Source data

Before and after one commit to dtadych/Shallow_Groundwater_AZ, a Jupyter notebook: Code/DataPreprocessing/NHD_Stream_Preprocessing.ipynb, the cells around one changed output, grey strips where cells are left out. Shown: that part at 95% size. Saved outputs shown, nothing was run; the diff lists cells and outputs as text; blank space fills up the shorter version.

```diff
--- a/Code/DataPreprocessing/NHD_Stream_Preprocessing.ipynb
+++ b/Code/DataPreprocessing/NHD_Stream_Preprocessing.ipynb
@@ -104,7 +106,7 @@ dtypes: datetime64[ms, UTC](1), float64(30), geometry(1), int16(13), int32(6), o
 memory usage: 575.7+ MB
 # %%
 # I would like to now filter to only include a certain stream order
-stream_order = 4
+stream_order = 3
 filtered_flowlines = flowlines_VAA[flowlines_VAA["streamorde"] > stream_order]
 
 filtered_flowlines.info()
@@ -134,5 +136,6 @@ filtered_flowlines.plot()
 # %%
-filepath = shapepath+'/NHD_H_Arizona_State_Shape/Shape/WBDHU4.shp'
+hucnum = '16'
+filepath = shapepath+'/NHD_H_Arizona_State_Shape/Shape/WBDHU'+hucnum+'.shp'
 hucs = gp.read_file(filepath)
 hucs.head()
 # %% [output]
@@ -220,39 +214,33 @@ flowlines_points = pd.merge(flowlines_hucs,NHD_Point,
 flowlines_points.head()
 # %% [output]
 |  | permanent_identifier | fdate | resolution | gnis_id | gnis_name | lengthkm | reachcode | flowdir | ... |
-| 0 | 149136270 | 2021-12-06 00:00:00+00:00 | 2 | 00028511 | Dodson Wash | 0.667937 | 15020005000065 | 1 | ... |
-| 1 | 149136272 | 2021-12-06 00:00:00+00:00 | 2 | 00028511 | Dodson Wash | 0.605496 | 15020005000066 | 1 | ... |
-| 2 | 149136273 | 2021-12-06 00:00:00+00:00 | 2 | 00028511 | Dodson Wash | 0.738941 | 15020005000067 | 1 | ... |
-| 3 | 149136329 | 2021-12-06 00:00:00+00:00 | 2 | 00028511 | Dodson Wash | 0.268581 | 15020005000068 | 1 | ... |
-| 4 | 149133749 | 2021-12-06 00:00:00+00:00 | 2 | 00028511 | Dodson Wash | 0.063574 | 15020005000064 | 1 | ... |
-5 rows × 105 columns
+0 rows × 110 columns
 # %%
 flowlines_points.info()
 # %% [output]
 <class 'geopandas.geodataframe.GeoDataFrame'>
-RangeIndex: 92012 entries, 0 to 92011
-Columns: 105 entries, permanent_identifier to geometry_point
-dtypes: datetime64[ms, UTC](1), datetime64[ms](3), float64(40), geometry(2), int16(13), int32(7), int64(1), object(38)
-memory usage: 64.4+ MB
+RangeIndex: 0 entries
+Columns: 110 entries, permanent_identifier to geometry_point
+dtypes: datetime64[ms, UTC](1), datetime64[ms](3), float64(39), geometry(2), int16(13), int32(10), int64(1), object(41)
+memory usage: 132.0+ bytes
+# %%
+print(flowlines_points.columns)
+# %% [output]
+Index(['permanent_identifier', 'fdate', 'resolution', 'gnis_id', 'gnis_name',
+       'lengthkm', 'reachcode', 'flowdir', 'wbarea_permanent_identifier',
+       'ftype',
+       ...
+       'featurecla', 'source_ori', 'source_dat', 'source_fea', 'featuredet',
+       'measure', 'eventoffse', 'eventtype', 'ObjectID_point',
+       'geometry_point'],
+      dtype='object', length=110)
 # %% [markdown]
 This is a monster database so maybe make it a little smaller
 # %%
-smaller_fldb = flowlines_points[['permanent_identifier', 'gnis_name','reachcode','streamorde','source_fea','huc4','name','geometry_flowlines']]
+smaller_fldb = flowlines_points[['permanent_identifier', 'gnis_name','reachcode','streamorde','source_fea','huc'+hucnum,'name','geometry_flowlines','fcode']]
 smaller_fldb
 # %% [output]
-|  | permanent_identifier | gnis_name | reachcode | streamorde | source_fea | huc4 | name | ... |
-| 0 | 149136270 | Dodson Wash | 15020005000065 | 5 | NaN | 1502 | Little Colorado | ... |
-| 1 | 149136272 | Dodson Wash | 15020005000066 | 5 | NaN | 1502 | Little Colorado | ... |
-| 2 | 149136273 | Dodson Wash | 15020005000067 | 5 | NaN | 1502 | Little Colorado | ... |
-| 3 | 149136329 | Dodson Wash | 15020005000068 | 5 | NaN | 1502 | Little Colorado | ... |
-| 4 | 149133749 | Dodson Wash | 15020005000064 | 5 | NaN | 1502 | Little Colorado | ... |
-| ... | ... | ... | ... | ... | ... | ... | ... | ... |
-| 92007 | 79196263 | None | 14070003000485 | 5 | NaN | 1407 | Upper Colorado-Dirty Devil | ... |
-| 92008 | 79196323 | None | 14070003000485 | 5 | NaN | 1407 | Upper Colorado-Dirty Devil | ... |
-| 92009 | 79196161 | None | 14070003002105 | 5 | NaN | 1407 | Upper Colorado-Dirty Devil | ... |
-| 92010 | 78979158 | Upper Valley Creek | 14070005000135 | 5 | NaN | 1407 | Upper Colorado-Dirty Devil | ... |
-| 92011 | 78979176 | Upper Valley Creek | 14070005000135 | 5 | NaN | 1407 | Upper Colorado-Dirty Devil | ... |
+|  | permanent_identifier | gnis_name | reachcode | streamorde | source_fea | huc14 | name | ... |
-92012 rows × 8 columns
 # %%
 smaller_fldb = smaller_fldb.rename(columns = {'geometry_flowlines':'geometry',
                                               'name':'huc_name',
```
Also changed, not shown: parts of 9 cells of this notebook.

[Directions] The answer is the full data, repeated exactly as shown.

[Exercise output]
Before and after one commit to dtadych/Shallow_Groundwater_AZ, a Jupyter notebook: Code/DataPreprocessing/NHD_Stream_Preprocessing.ipynb, the cells around one changed output, grey strips where cells are left out. Shown: that part at 95% size. Saved outputs shown, nothing was run; the diff lists cells and outputs as text; blank space fills up the shorter version.

```diff
--- a/Code/DataPreprocessing/NHD_Stream_Preprocessing.ipynb
+++ b/Code/DataPreprocessing/NHD_Stream_Preprocessing.ipynb
@@ -104,7 +106,7 @@ dtypes: datetime64[ms, UTC](1), float64(30), geometry(1), int16(13), int32(6), o
 memory usage: 575.7+ MB
 # %%
 # I would like to now filter to only include a certain stream order
-stream_order = 4
+stream_order = 3
 filtered_flowlines = flowlines_VAA[flowlines_VAA["streamorde"] > stream_order]
 
 filtered_flowlines.info()
@@ -134,5 +136,6 @@ filtered_flowlines.plot()
 # %%
-filepath = shapepath+'/NHD_H_Arizona_State_Shape/Shape/WBDHU4.shp'
+hucnum = '16'
+filepath = shapepath+'/NHD_H_Arizona_State_Shape/Shape/WBDHU'+hucnum+'.shp'
 hucs = gp.read_file(filepath)
 hucs.head()
 # %% [output]
@@ -220,39 +214,33 @@ flowlines_points = pd.merge(flowlines_hucs,NHD_Point,
 flowlines_points.head()
 # %% [output]
 |  | permanent_identifier | fdate | resolution | gnis_id | gnis_name | lengthkm | reachcode | flowdir | ... |
-| 0 | 149136270 | 2021-12-06 00:00:00+00:00 | 2 | 00028511 | Dodson Wash | 0.667937 | 15020005000065 | 1 | ... |
-| 1 | 149136272 | 2021-12-06 00:00:00+00:00 | 2 | 00028511 | Dodson Wash | 0.605496 | 15020005000066 | 1 | ... |
-| 2 | 149136273 | 2021-12-06 00:00:00+00:00 | 2 | 00028511 | Dodson Wash | 0.738941 | 15020005000067 | 1 | ... |
-| 3 | 149136329 | 2021-12-06 00:00:00+00:00 | 2 | 00028511 | Dodson Wash | 0.268581 | 15020005000068 | 1 | ... |
-| 4 | 149133749 | 2021-12-06 00:00:00+00:00 | 2 | 00028511 | Dodson Wash | 0.063574 | 15020005000064 | 1 | ... |
-5 rows × 105 columns
+0 rows × 110 columns
 # %%
 flowlines_points.info()
 # %% [output]
 <class 'geopandas.geodataframe.GeoDataFrame'>
-RangeIndex: 92012 entries, 0 to 92011
-Columns: 105 entries, permanent_identifier to geometry_point
-dtypes: datetime64[ms, UTC](1), datetime64[ms](3), float64(40), geometry(2), int16(13), int32(7), int64(1), object(38)
-memory usage: 64.4+ MB
+RangeIndex: 0 entries
+Columns: 110 entries, permanent_identifier to geometry_point
+dtypes: datetime64[ms, UTC](1), datetime64[ms](3), float64(39), geometry(2), int16(13), int32(10), int64(1), object(41)
+memory usage: 132.0+ bytes
+# %%
+print(flowlines_points.columns)
+# %% [output]
+Index(['permanent_identifier', 'fdate', 'resolution', 'gnis_id', 'gnis_name',
+       'lengthkm', 'reachcode', 'flowdir', 'wbarea_permanent_identifier',
+       'ftype',
+       ...
+       'featurecla', 'source_ori', 'source_dat', 'source_fea', 'featuredet',
+       'measure', 'eventoffse', 'eventtype', 'ObjectID_point',
+       'geometry_point'],
+      dtype='object', length=110)
 # %% [markdown]
 This is a monster database so maybe make it a little smaller
 # %%
-smaller_fldb = flowlines_points[['permanent_identifier', 'gnis_name','reachcode','streamorde','source_fea','huc4','name','geometry_flowlines']]
+smaller_fldb = flowlines_points[['permanent_identifier', 'gnis_name','reachcode','streamorde','source_fea','huc'+hucnum,'name','geometry_flowlines','fcode']]
 smaller_fldb
 # %% [output]
-|  | permanent_identifier | gnis_name | reachcode | streamorde | source_fea | huc4 | name | ... |
-| 0 | 149136270 | Dodson Wash | 15020005000065 | 5 | NaN | 1502 | Little Colorado | ... |
-| 1 | 149136272 | Dodson Wash | 15020005000066 | 5 | NaN | 1502 | Little Colorado | ... |
-| 2 | 149136273 | Dodson Wash | 15020005000067 | 5 | NaN | 1502 | Little Colorado | ... |
-| 3 | 149136329 | Dodson Wash | 15020005000068 | 5 | NaN | 1502 | Little Colorado | ... |
-| 4 | 149133749 | Dodson Wash | 15020005000064 | 5 | NaN | 1502 | Little Colorado | ... |
-| ... | ... | ... | ... | ... | ... | ... | ... | ... |
-| 92007 | 79196263 | None | 14070003000485 | 5 | NaN | 1407 | Upper Colorado-Dirty Devil | ... |
-| 92008 | 79196323 | None | 14070003000485 | 5 | NaN | 1407 | Upper Colorado-Dirty Devil | ... |
-| 92009 | 79196161 | None | 14070003002105 | 5 | NaN | 1407 | Upper Colorado-Dirty Devil | ... |
-| 92010 | 78979158 | Upper Valley Creek | 14070005000135 | 5 | NaN | 1407 | Upper Colorado-Dirty Devil | ... |
-| 92011 | 78979176 | Upper Valley Creek | 14070005000135 | 5 | NaN | 1407 | Upper Colorado-Dirty Devil | ... |
+|  | permanent_identifier | gnis_name | reachcode | streamorde | source_fea | huc14 | name | ... |
-92012 rows × 8 columns
 # %%
 smaller_fldb = smaller_fldb.rename(columns = {'geometry_flowlines':'geometry',
                                               'name':'huc_name',
```
Also changed, not shown: parts of 9 cells of this notebook.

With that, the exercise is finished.